Friendships are predictors of workplace outcomes

Business Times p.B1
Saturday, February 07, 2009

By Moje Ramos-Aquino, FPM
Friendships are predictors of workplace outcomes

According to studies made by Tom Rath and his team of researchers at Gallup Polls, employees with best friends are seven times more likely to be engaged in their job. Close friendships are best predictors of attendance, retention, satisfaction and strength of belief in a higher power. These studies indicate that the evolution and growth of friendships is a critical part of a healthy workplace. In the best workgroups they surveyed, employers recognize that people want to forge quality friendships and that company loyalty is built from such friendships.

This is one of their interesting findings: Having friends at work might even form a type of emotional compensation for those who are lacking other incentives. Closer friendships at work can increase satisfaction with your company and can double the chances of having a favorable perception of your pay. People with at least three close friends at work are more likely to be extremely satisfied with their life. Don't get me wrong, having one best friend at work makes a world of difference. This is the first major step if you want a more enjoyable workplace and personal life. But don't stop when you have one great friend on the job. Based on the results of our latest research, you could see a dramatic difference if you build a few more friendships at work.

Do you realize that as a leader of business, sports teams, schools, faith-based groups and other organizations that you are also in the business of cultivating friendships, other than accomplishing your organization's vision and mission? Or as the leader of your family, your responsibility is not just to provide for the basic needs of your family members but more importantly, to cultivate friendships in your family?

Tom wrote that "you increase your employees' loyalty to your organization by fostering the kind of loyalty that is built between one employee and another. The friendlier they are to one another, the more loyal they become to your organization. The best managers in the world are not only experts in systems, processes and technical competencies" they are experts in their employees' life. And because of this, they increase the engagement and productivity of their employees at work. All employees deserve a manager whom they can truly call a friend, or at least a manager who cares about their general well-being. The bottom line is that employees spend roughly 50 percent more time with their customers, coworkers and bosses than they do with our friends, significant others, children and other relatives combined. If you want to be happier and more engaged at work, consider developing a few strong friendships at the office, maybe even one with your boss.

Management guru Peter Drucker said, "managers learn in business school that relationships are either up or down, but the most important relationships today are sideways.

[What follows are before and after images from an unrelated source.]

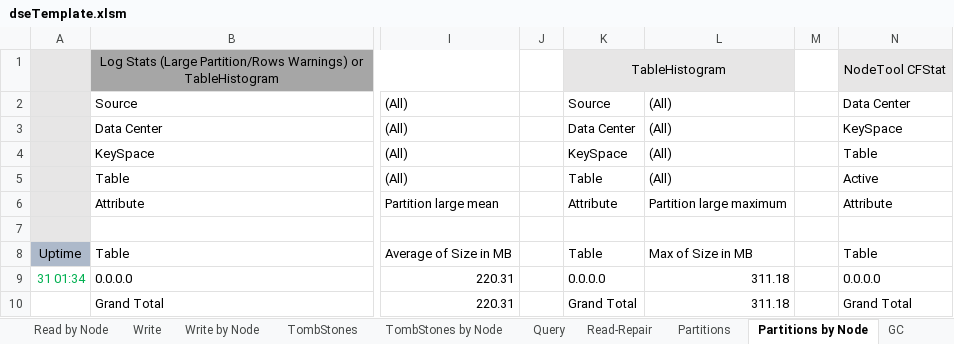
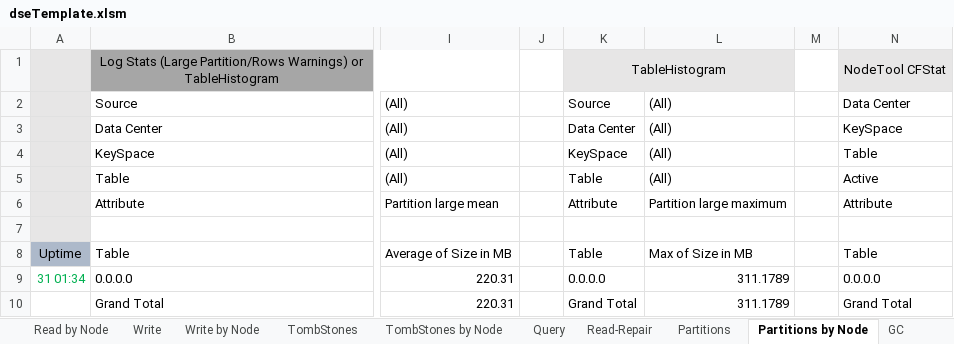
Before and after one commit to richardandersen/DSEDiagnosticAnalyticParser, an Excel workbook: dseTemplate.xlsm, sheet Partitions by Node, drawn as a sheet; only a part is shown, gaps mark what is left out; values as stored, in another font and other column widths than the file's, no borders; the diff names each change by its address in the sheet, - before the commit and + after, or states it on an @@ line.

```diff
--- a/dseTemplate.xlsm (sheet Partitions by Node)
+++ b/dseTemplate.xlsm (sheet Partitions by Node)
-L9:L10: 311.18
+L9:L10: 311.1789
```
Also changed, not shown: sheet Histogram - SSTables, sheet Histogram - Partition, sheet CFStats, sheet Write, sheet Read, sheet Write by Node, 4 more sheets.
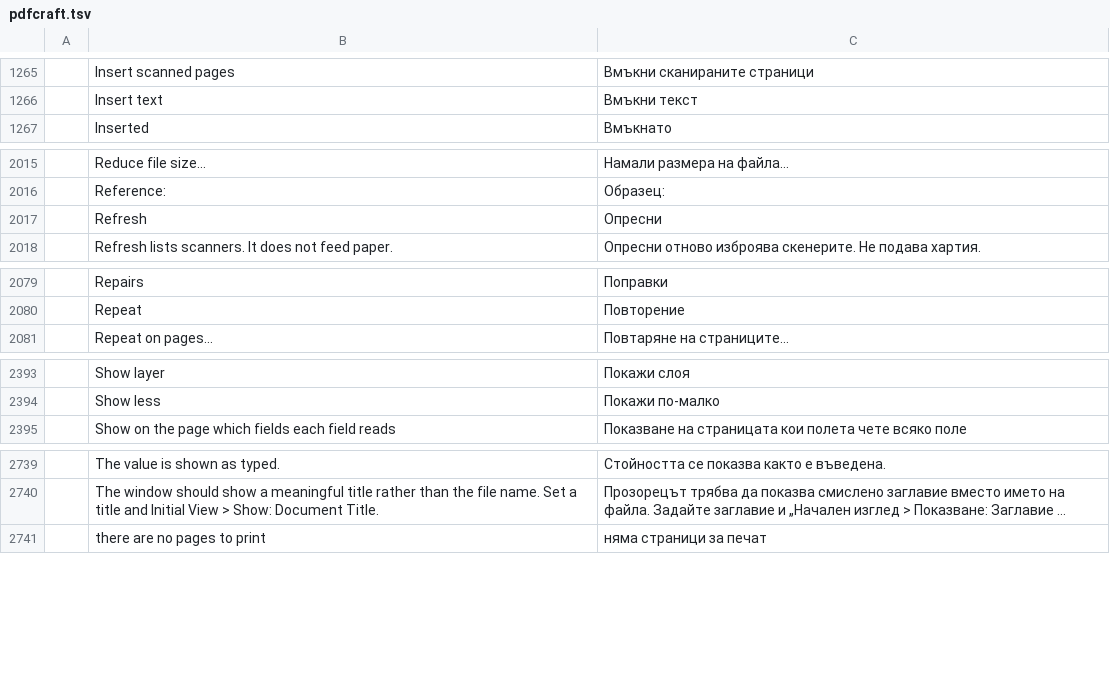
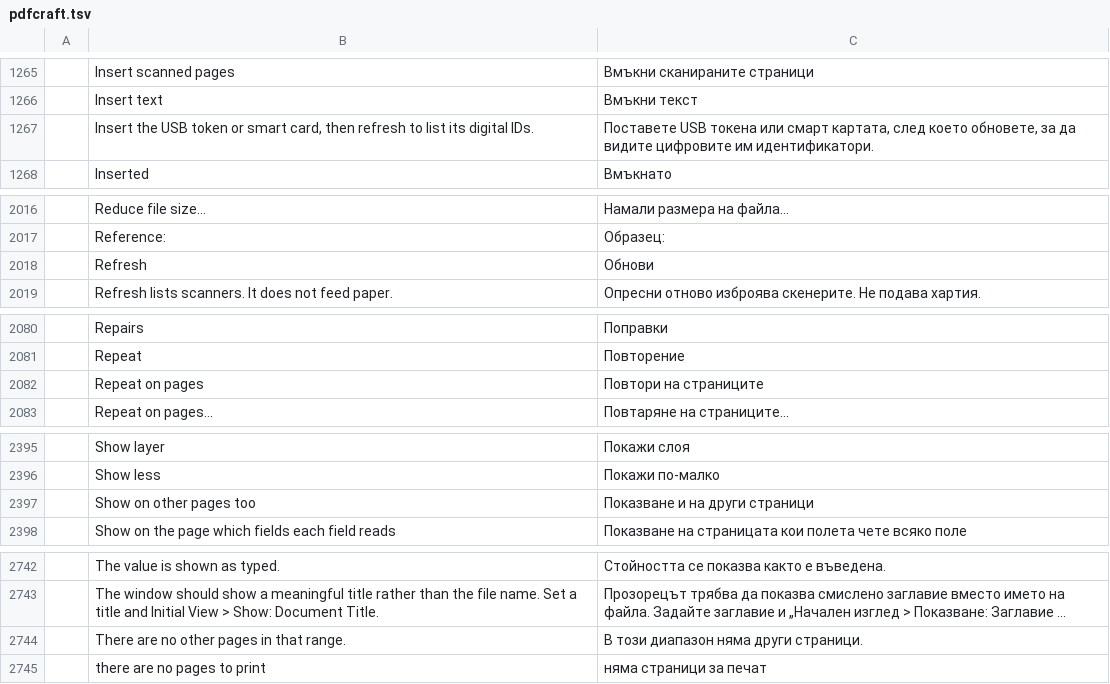
Before and after one commit to BBQ-MAN/craft-i18n, a TSV file: locales/bg/pdfcraft.tsv, drawn as a sheet; only a part is shown, gaps mark what is left out; long unchanged cells end in …; addresses are those after the commit; the diff names each change by its address in the sheet, - before the commit and + after, or states it on an @@ line.

```diff
--- a/locales/bg/pdfcraft.tsv
+++ b/locales/bg/pdfcraft.tsv
+row 1267:  | Insert the USB token or smart card, then refresh to list its digital IDs. | Поставете USB токена или смарт картата, след което обновете, за да видите цифровите им идентификатори.
-C2018: Опресни
+C2018: Обнови
+row 2082:  | Repeat on pages | Повтори на страниците
+row 2397:  | Show on other pages too | Показване и на други страници
+row 2744:  | There are no other pages in that range. | В този диапазон няма други страници.
```
Also changed, not shown: locales/el/pdfcraft.tsv, locales/hi/pdfcraft.tsv, 30 other files.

If there is one thing that most of the people in management have to learn, it is how to handle relationships where there is no authority and no orders."

As a leader, what can you do to foster a culture of fellowship and camaraderie in your organization? These are some suggestions:
• Engage your employees at a more emotional level. Talk to them about your own personal vision and vision, your fears, dreams, what makes you happy and sad, your family, your likes and dislikes, your favorites, your pet peeves, etc.

• Encourage them to share with you and each other the same information. Be mindful, though, that some people will not easily open up. This process takes time. You can't just tell them your life story in one seating and hope that they get to know you, understand you and accept you as a friend just like that. Get to know them at a level deep enough to understand them and accept their uniqueness. And very important, remember the information shared. Baka naman every time you meet them, you ask for the same personal information. Talk to them about how they should care for each other and develop friendships.

• Keep a constant flow of communication moving throughout your organization. People don't always hear what they want to, but they appreciate hearing something.

• Provide space in your work area where they could meet and have casual conversations for short times e.g., pantry, water dispenser area, employee lounge and others.

• Set aside a budget for employee get together such as outing, party, sports activities and birthday celebrations.

• Encourage them to go out together after work hours.

• Buy and read Vital Friends and use the ideas of Tom Rath.


Moje is a management consultant on organizational and personal learning. Read her blog at and e-mail her at

No comments: